A bit more than creativity is needed in this quickly evolving and forever changing global community. The marketer of the future is data-savvy, an information and research guru while being a social media maven. The ability to be analytical is becoming more important than just packaging things to look good.

The biggest priority is now the ability to understand what the customer is saying through all the information that they are giving through all interactions with brands. The question simplifies to: “Are brands listening?”

An example of something that we, as customers are communicating to the many brands vying for all our attention is this: We are not as rational as we would like to think we are…
Butch Rice, a respected market research professional, summed this up best in three sentences that he spoke at the recent South African Market Research Association’s 2013 Conference by saying:
“We don’t know why we do what we do. We don’t know what we are going to do, before we do it. We don’t know what we have done once we have done it.”

Scary stuff, right? What’s even more scary is that this is being confirmed by neuroscience almost daily. In addition there is more and more literature being published by a range of respected authors and academics about this very topic.

Dan Ariely’s “Predictably Irrational” delves into Behavioural Economics and dispels some age-old principles about people being rational (e.g.: How demand will behave when the price is zero).
Actually, truthfully speaking your brain is lazy and takes the easy route to reach conclusions and decisions many times, as opposed to deep rational thought. Daniel Kahneman calls it System 1 and System 2 thinking, with System 1 running things most times through an automatic, quick and almost involuntary approach.

Don’t believe me? How many people do you know who build a robust comparative spread sheet before purchasing a car? Or is the decision made in that moment that the brand you love releases a new model that looks amazing and just seems to “speak to you”?
Another example? Which smartphone are you a die-hard fan of; Apple, Samsung, Nokia?

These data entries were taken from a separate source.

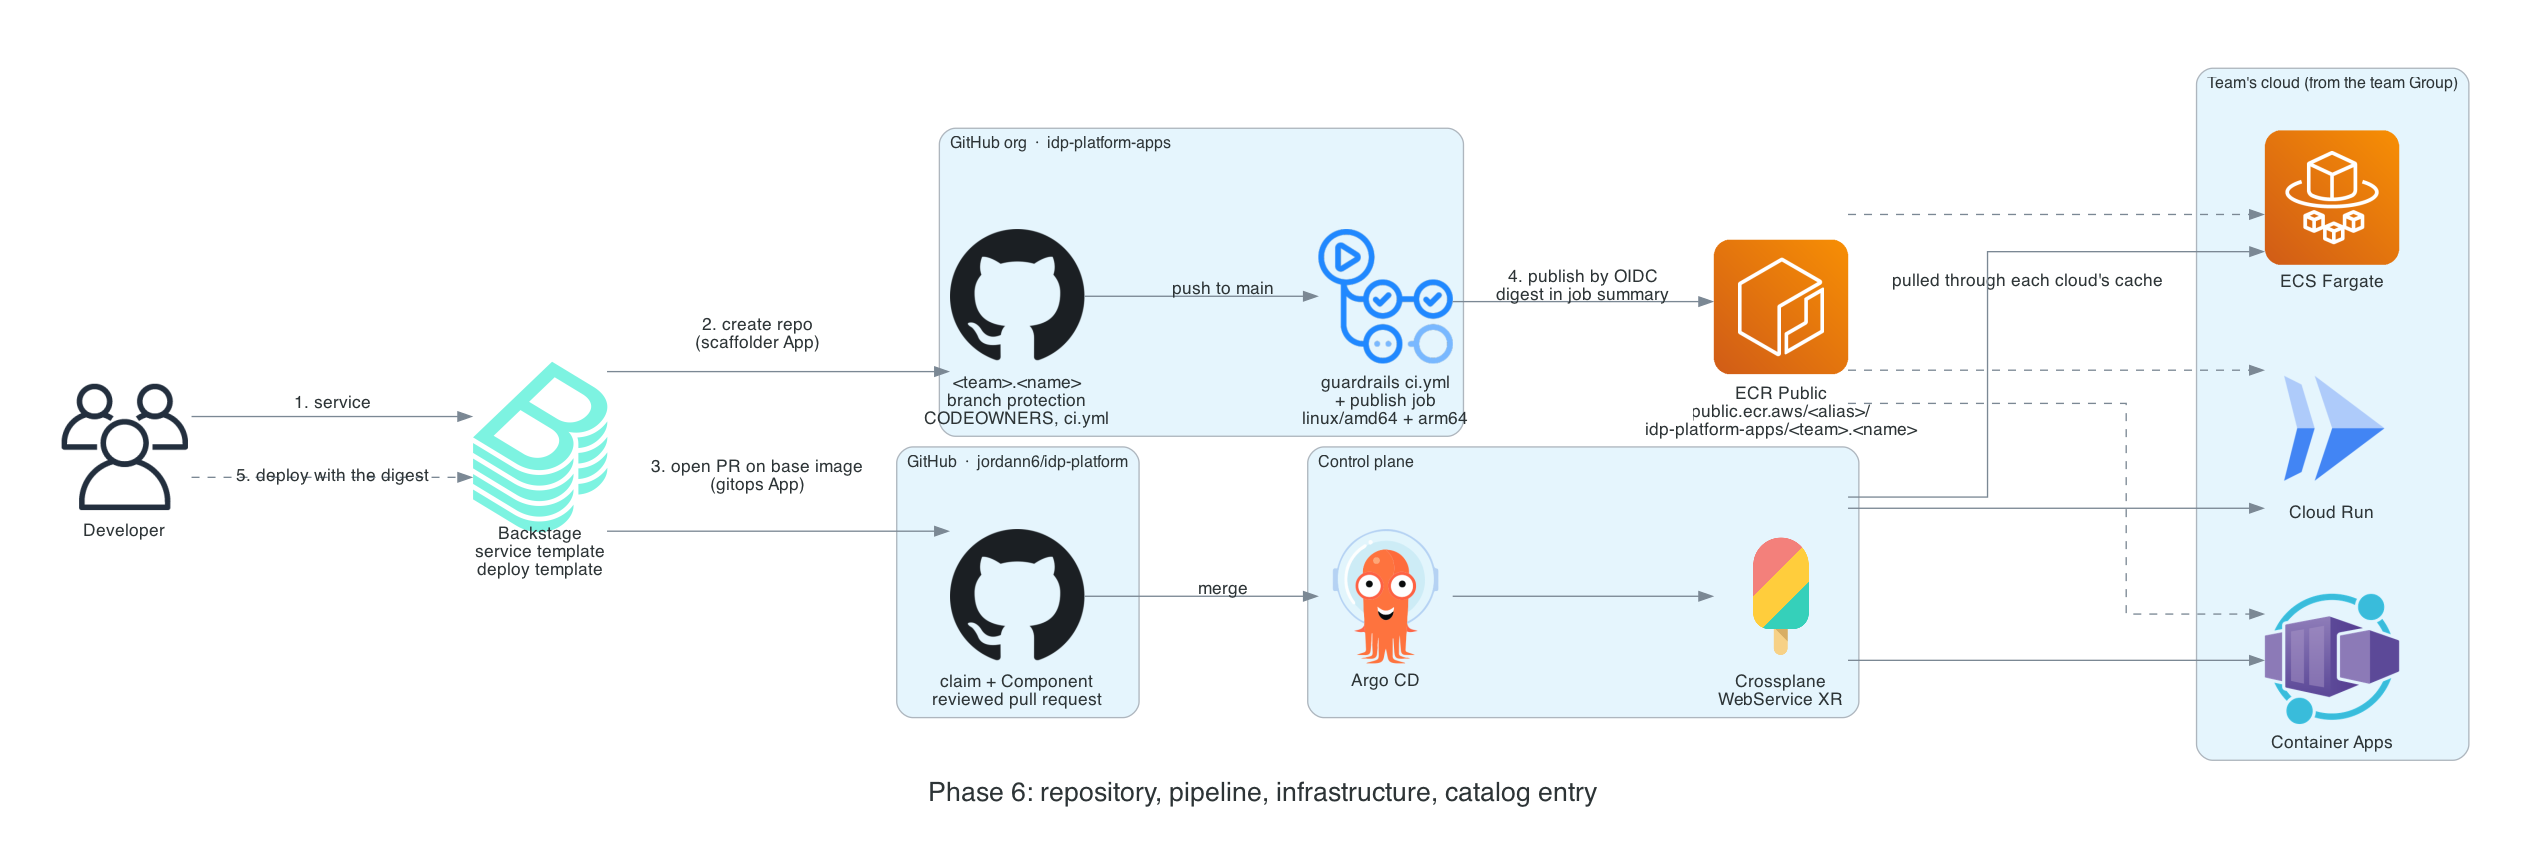
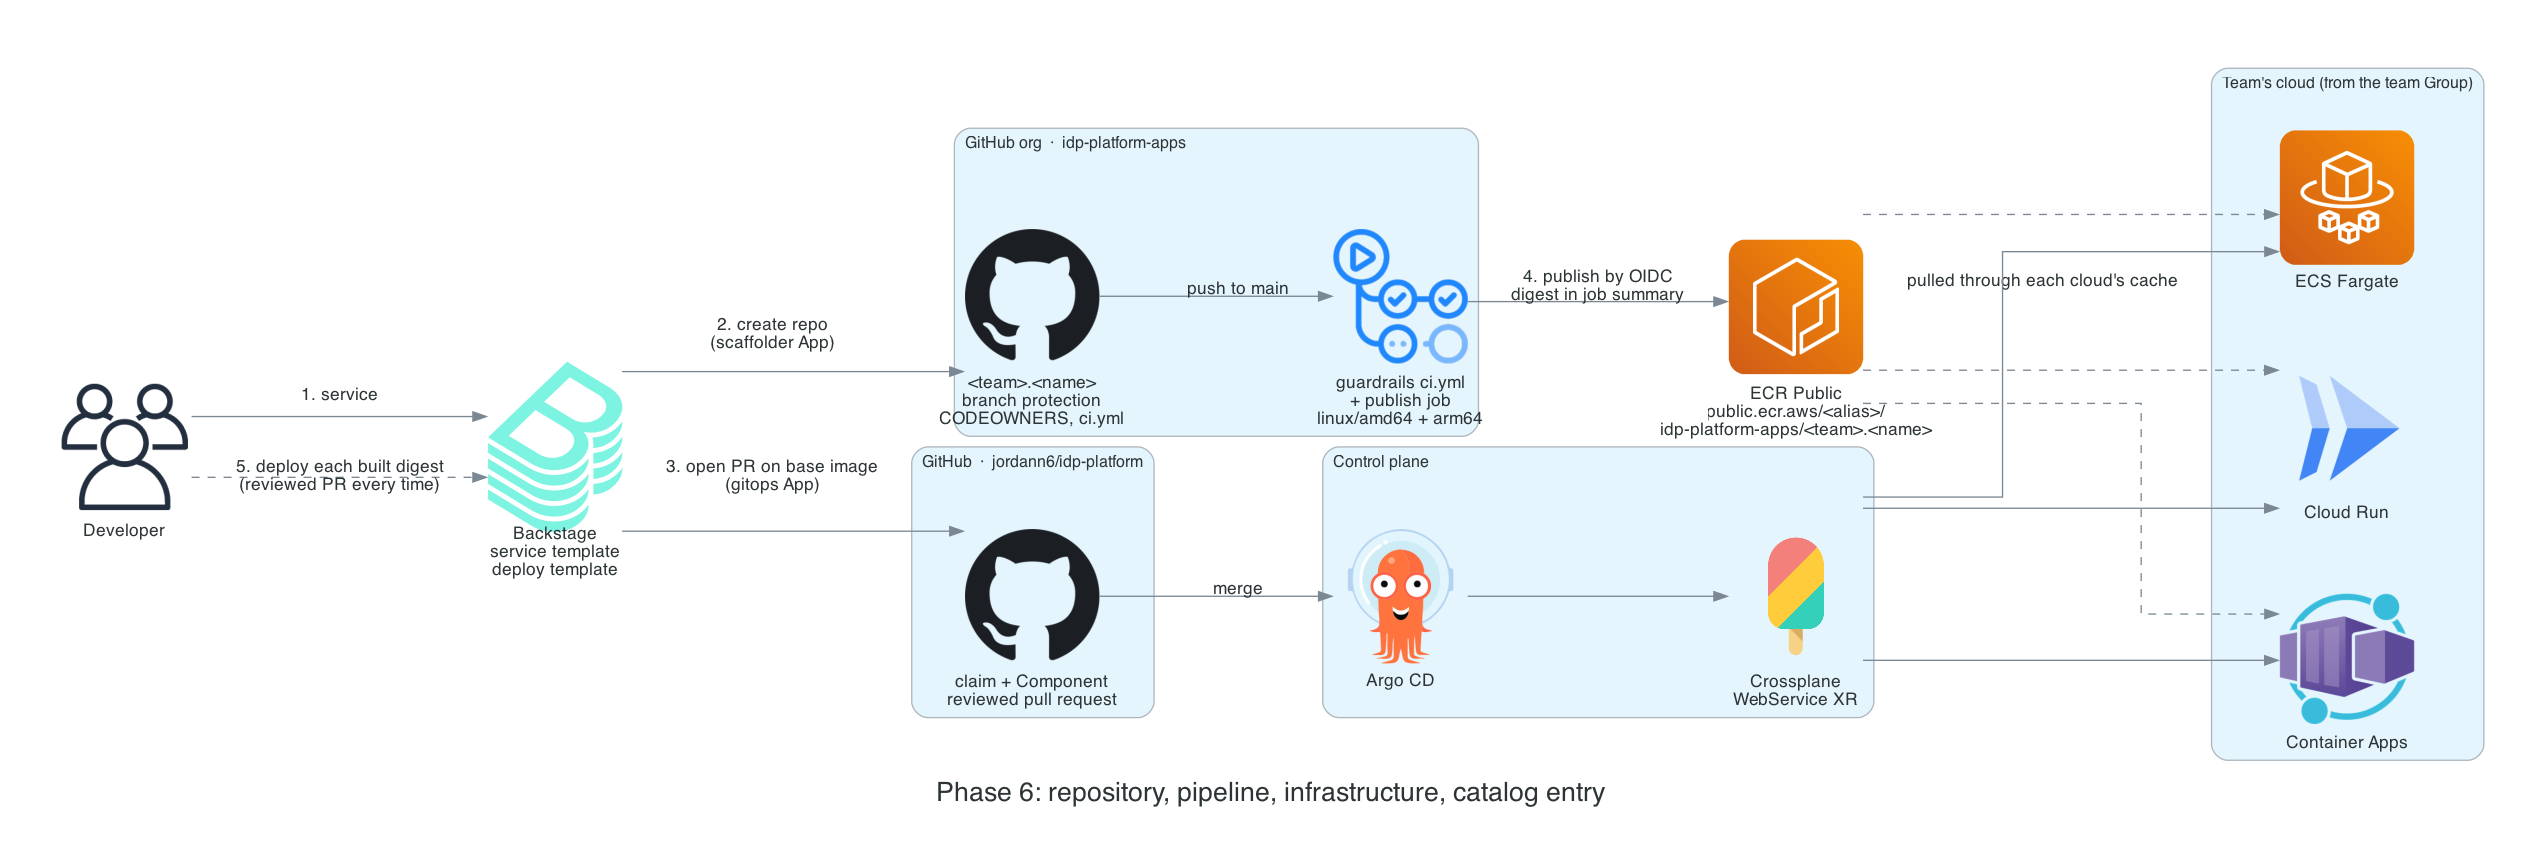
README and scaffolding diagram: repeated deploys, honest readiness, and the leaks the live runs fixed (#92)

diff --git a/diagram.py b/diagram.py
@@ -181,7 +181,7 @@ with Diagram(
     app_repo >> Edge(label="push to main") >> ci
     ci >> Edge(label="4. publish by OIDC\ndigest in job summary") >> ecr_public
     pr >> Edge(label="merge") >> argo >> xp >> runtime
-    dev >> Edge(style="dashed", label="5. deploy with the digest") >> portal
+    dev >> Edge(style="dashed", label="5. deploy each built digest\n(reviewed PR every time)") >> portal
     ecr_public >> Edge(style="dashed", label="pulled through each cloud's cache") >> runtime[0]
     ecr_public >> Edge(style="dashed") >> runtime[1]
     ecr_public >> Edge(style="dashed") >> runtime[2]

diff --git a/README.md b/README.md
@@ -23,7 +23,7 @@ Every design decision and every place the abstraction leaks is recorded in [DECI
 | Image cache | ECR pull-through cache | Artifact Registry remote repository | ACR cache rule |
 | Region `us-east` | `us-east-1` | `us-east1` | `eastus2` (ADR-0003) |
 
-A `Database` returns a Secret named `<name>-conn` with exactly six keys (`host`, `port`, `username`, `password`, `dbname`, `sslmode`) on every cloud, and the XR is Ready only once that Secret is complete (ADR-0016). A `WebService` reports `status.url`, the HTTPS URL, whichever cloud produced it.
+A `Database` returns a Secret named `<name>-conn` with exactly six keys (`host`, `port`, `username`, `password`, `dbname`, `sslmode`) on every cloud, and the XR is Ready only once that Secret is complete (ADR-0016). A `WebService` reports `status.url`, the HTTPS URL, whichever cloud produced it. Changing its image or size rolls out on every cloud: Cloud Run and Container Apps create a new revision; on AWS each change composes a new ECS task definition revision, the service moves to it, and the old one is deregistered. The XR reports Ready False from the moment a change is merged until the runtime is on it, so a deploy in progress never reads as done (ADR-0022).
 
 The XRDs expose intent only: t-shirt sizes (`small`, `medium`, `large`), a platform region, `environment`, `owner`, and `costCenter`, plus `image` (digest pinned), `port`, `healthPath`, `maxInstances`, `visibility` (`internal` or `public`), and `env` for web services. Cloud SKU names, subnets, security groups, and load balancers never appear in the API.
 
@@ -36,7 +36,7 @@ The `service` template (ADR-0024) does four things in one run:
 1. Creates `idp-platform-apps/<team>.<name>`, a public repository in a dedicated GitHub organization, with branch protection, two required checks, CODEOWNERS from the team's members, and secret scanning push protection.
 2. Pushes a skeleton whose CI calls the shared guardrails workflow (gitleaks, Trivy) pinned by commit SHA. On `main` it builds `linux/amd64` and `linux/arm64` and publishes the index to ECR Public through GitHub OIDC.
 3. Opens a pull request on this repository with the `WebService` claim on a known-good base image and its catalog Component, which links back to the repository.
-4. After that merges, the `deploy` template moves the service onto the digest its own pipeline built, through one more reviewed pull request.
+4. After that merges, the `deploy` template moves the service onto the digest its own pipeline built, through one more reviewed pull request. Every later build is promoted the same way, and rolling back is the same template with the previous digest.
 
 ## Identity
 
@@ -82,7 +82,15 @@ The Backstage image is the platform's own build of `backstage/app`: `make backst
 
 ## Status
 
-All five platform phases and Phase 6 (repository and pipeline scaffolding) are complete and were proven live through GitOps on all three clouds, then torn down. Standing cost between demos is about $0.50 a month (the Azure private DNS zone).
+All five platform phases and Phase 6 (repository and pipeline scaffolding) are complete and were proven live through GitOps on all three clouds, then torn down. On AWS, one service took three image changes and a size change in a row, each rolling out with the managed resources in sync throughout, and deleting a claim by git removes every cloud resource with no manual step. Standing cost between demos is about $0.50 a month (the Azure private DNS zone).
+
+Leaks the live runs found and fixed, each with its cause in DECISIONS.md:
+
+- A refused update kept the old state live: a service switched to internal on AWS stayed reachable while reporting Ready. Compositions now fail closed, and admission refuses the request (ADR-0022, ADR-0023).
+- An ECS task definition revision cannot be edited, so a new image never reached AWS while the XR said Ready. The task definition is now named by a hash of its contents (ADR-0022).
+- Cross-provider and in-list reference selectors broke on AWS (an unresolved target group, a Service stuck out of sync after a deploy, a listener rule that could not be deleted). Every reference in the AWS Composition is now an ARN read from the observed resource (ADR-0022).
+- Composed-resource policies admitted and denied correctly but produced no PolicyReports, because the reports controller could not resolve a wildcard API version (ADR-0023).
+- The IAM simulator allowed a bearer token condition the real ECR Public login does not satisfy (ADR-0024).
 
 Known gaps, each recorded with its cause in DECISIONS.md:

Was that based on a detailed comparison of all the features of the phone with every repurchase of that brand being driven by features that consistently outdo the competition in every way?

My own car and smartphone purchases have no spreadsheets to back them up.